=== REQUIREMENT ===
Report each line of the data below in which "rating" appears.

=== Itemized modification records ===

=====

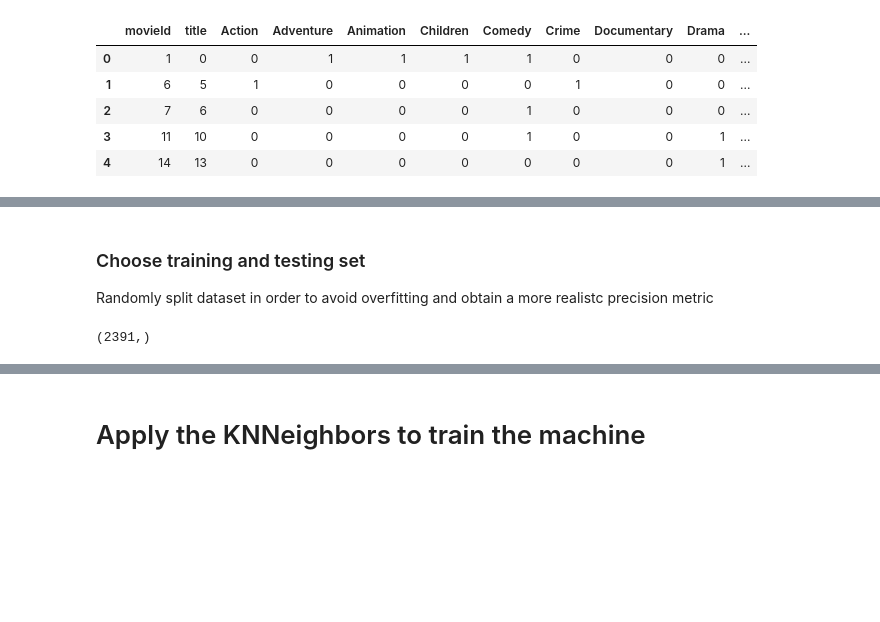
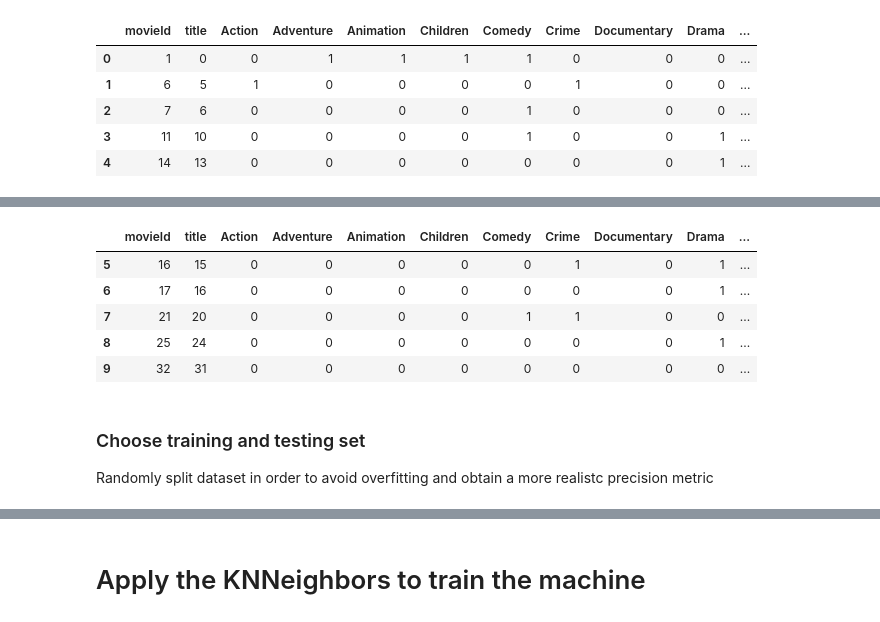
Before and after one commit to jpsmedeiros/machine-learning, a Jupyter notebook: recommender.ipynb, the cells around one changed output, grey strips where cells are left out. Saved outputs shown, nothing was run; the diff lists cells and outputs as text; code cells hidden in the pictures; blank space fills up the shorter version.

```diff
--- a/recommender.ipynb
+++ b/recommender.ipynb
@@ -69,3 +83,13 @@ data_merge.head()
+# %%
+data_merge = data_merge.iloc[5:,:]
+data_merge.head()
+# %% [output]
+|  | movieId | title | Action | Adventure | Animation | Children | Comedy | Crime | Documentary | Drama | ... |
+| 5 | 16 | 15 | 0 | 0 | 0 | 0 | 0 | 1 | 0 | 1 | ... |
+| 6 | 17 | 16 | 0 | 0 | 0 | 0 | 0 | 0 | 0 | 1 | ... |
+| 7 | 21 | 20 | 0 | 0 | 0 | 0 | 1 | 1 | 0 | 0 | ... |
+| 8 | 25 | 24 | 0 | 0 | 0 | 0 | 0 | 0 | 0 | 1 | ... |
+| 9 | 32 | 31 | 0 | 0 | 0 | 0 | 0 | 0 | 0 | 0 | ... |
 # %% [markdown]
 ### Choose training and testing set
 Randomly split dataset in order to avoid overfitting and obtain a more realistc precision metric
@@ -75,9 +99,5 @@ y = data_merge['rating']
 # %%
 data_merge = data_merge.drop('rating', axis=1)
 data_merge = data_merge.drop('movieId', axis=1)
-# %%
-y.shape
-# %% [output]
-(2391,)
 # %%
 X_train, X_test, y_train, y_test = train_test_split(data_merge, y, test_size=0.4, random_state=0)
```
Also changed, not shown: parts of 18 cells of this notebook.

=====

=== ANSWER FOR THIS EXERCISE ===
@@ -75,9 +99,5 @@ y = data_merge['rating']
 data_merge = data_merge.drop('rating', axis=1)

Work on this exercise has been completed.